You may want to consider having your cat professionally groomed every month or so if you do not feel comfortable giving her daily baths yourself.
This can be costly, but could also save money in the long run by reducing the number of allergens she produces over time.
- Use fewer chemicals around your home
Cats do not need to be treated like babies, but it might help allergy sufferers to minimize the use of harsh carpets and floor cleaners.
If you do not have carpet, consider rugs or area rugs with a tight weave that does not allow allergens to pass through, and seal hardwood floors with polyurethane.
- Use fewer aerosol products around your home
Although many people rely on aerosols for everything from air freshener to insect control, these products are often full of chemicals that can irritate allergy sufferers even further.
They also produce dander as they degrade, so try other methods for getting rid of insects if possible.
- Avoid down comforters
This may be difficult because down comforters are so warm and cozy However, dander collected in down comforters is a major problem for allergy sufferers and can be difficult to remove.
They should be washed frequently and placed in airtight containers if they cannot be replaced immediately.
- Keep your bedroom clean and free of dander
Wash clothing and bedding often, as these items collect allergens quickly over time.
Consider using allergen-proof mattress covers on your existing mattresses (and latex or memory foam pillows), then placing hypoallergenic batting inside the cover that will help draw away more dander from the surface of the bed.
An alternative would be to replace your current bedding with dust mite-resistant fabric like cotton or bamboo, which helps reduce some types of allergies caused by saliva and skin cells.
- Clean your air conditioning units regularly
If you have an air conditioning unit in your home, clean the filters regularly so they do not become clogged with allergens and allow them to circulate through your house.
If possible, consider replacing an existing AC unit with one that is high-efficiency (and may save on energy bills over time).
- Avoid carpeting if possible
Carpets are notorious for collecting dander and hair, which can cause allergy problems for some people.
You might be able to get by with low-pile or no carpeting in some areas of your home where you spend more time (like bedrooms) but keep some area rugs around for decoration purposes.
- Keep stuffed toys to a minimum
Although children may love to have stuffed toys around, many of these items are filled with dander-producing materials that can cause major problems for allergy sufferers.
Wash stuffed toys regularly to keep them free of allergens or dust mites, then store them in tight plastic containers when not in use (like the ones they came in).
- Wash walls and ceilings regularly
If your home has bare walls or ceilings that collect dirt easily, consider washing them frequently as well as getting rid of unnecessary artwork and wall hangings.
This will help reduce the number of places where dander can collect over time.
- Keep pets out of bedrooms and main living areas
Do not allow cats or dogs into rooms where you spend the most time.
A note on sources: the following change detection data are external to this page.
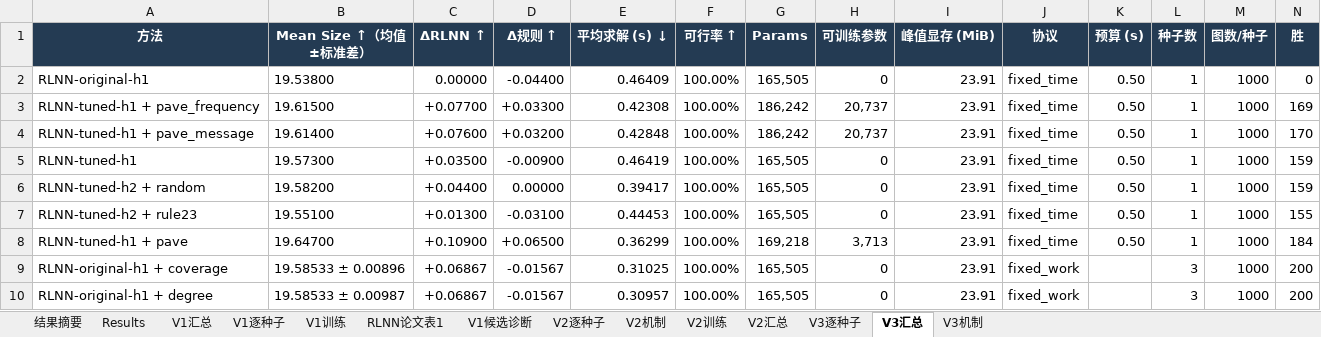
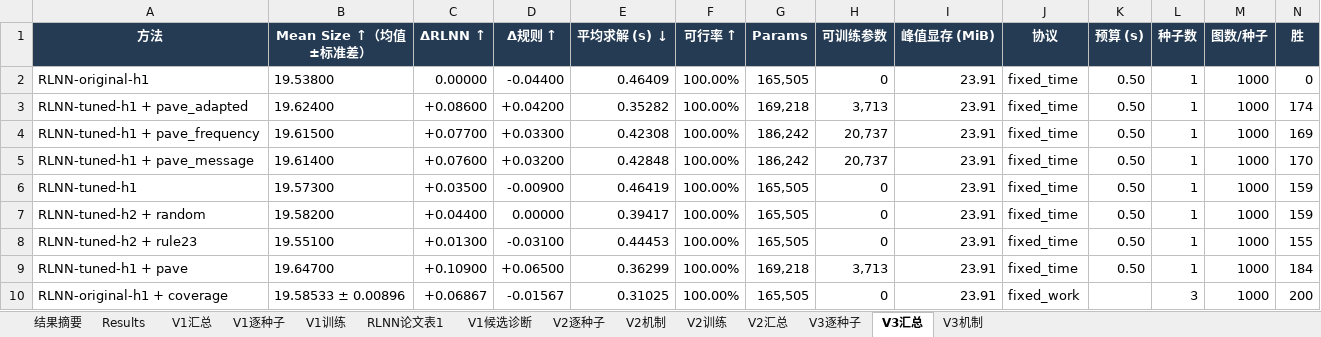
Before and after one commit to YuqiWang-code/RLNN_lab, an Excel workbook: docs/实验结果.xlsx, sheet V3汇总, drawn as a sheet; only a part is shown; the shorter side is filled out with more unchanged rows; values as stored, in another font and other column widths than the file's, no borders; rows hold the shown columns only; the diff names each change by its address in the sheet, - before the commit and + after, or states it on an @@ line.

```diff
--- a/docs/实验结果.xlsx (sheet V3汇总)
+++ b/docs/实验结果.xlsx (sheet V3汇总)
+row 3: RLNN-tuned-h1 + pave_adapted | 19.62400 | +0.08600 | +0.04200 | 0.35282 | 100.00% | 169,218 | 3,713 | 23.91 | fixed_time | 0.50 | 1 | 1000 | 174
```
Also changed, not shown: sheet V3机制, sheet V3逐种子, 7 other files.
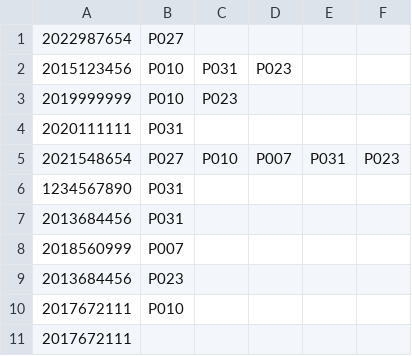
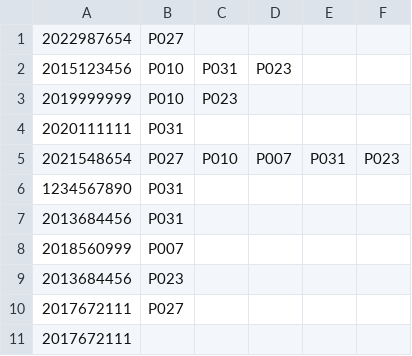
Before and after one commit to AngeloGSilva/PA_TP_2022, a CSV file: Resources/ficheiros/candidaturas.csv, drawn as a sheet.

```diff
--- a/Resources/ficheiros/candidaturas.csv
+++ b/Resources/ficheiros/candidaturas.csv
@@ -9,3 +9,3 @@
 2013684456,P023
-2017672111,P010
+2017672111,P027
 2017672111,
```
Also changed, not shown: Resources/ficheiros/alunos.csv, Resources/ficheiros/propostas.csv, 2 other files.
Some people may be able to tolerate small animals in other areas of their homes, but ideally, they should not be allowed to sleep on the furniture or sit on counters where they eat.
- Clean sofas and chairs frequently
Sofas and recliners gather an incredible amount of animal hair over time, which can irritate allergy sufferers greatly.
Consider removing slipcovers that are hard to clean (or washing them often if this is possible), then use a lint-roller when sitting down after allowing your cats onto the furniture.
- Use air purifiers with HEPA filters
These devices are designed specifically for filtering out dander and dust mite allergens from the air around you, making it far less likely that you will breathe them in.
If you have severe allergies, consider investing in air purifiers for your bedrooms as well as smaller units for your main living areas.
Calico cats are not hypoallergenic. As long as a cat sheds fur and produces dander it can pose an issue for allergy sufferers.
Some calico cats are less allergenic than others, but this varies widely by breed and hair type (as calicos are not a single cat breed).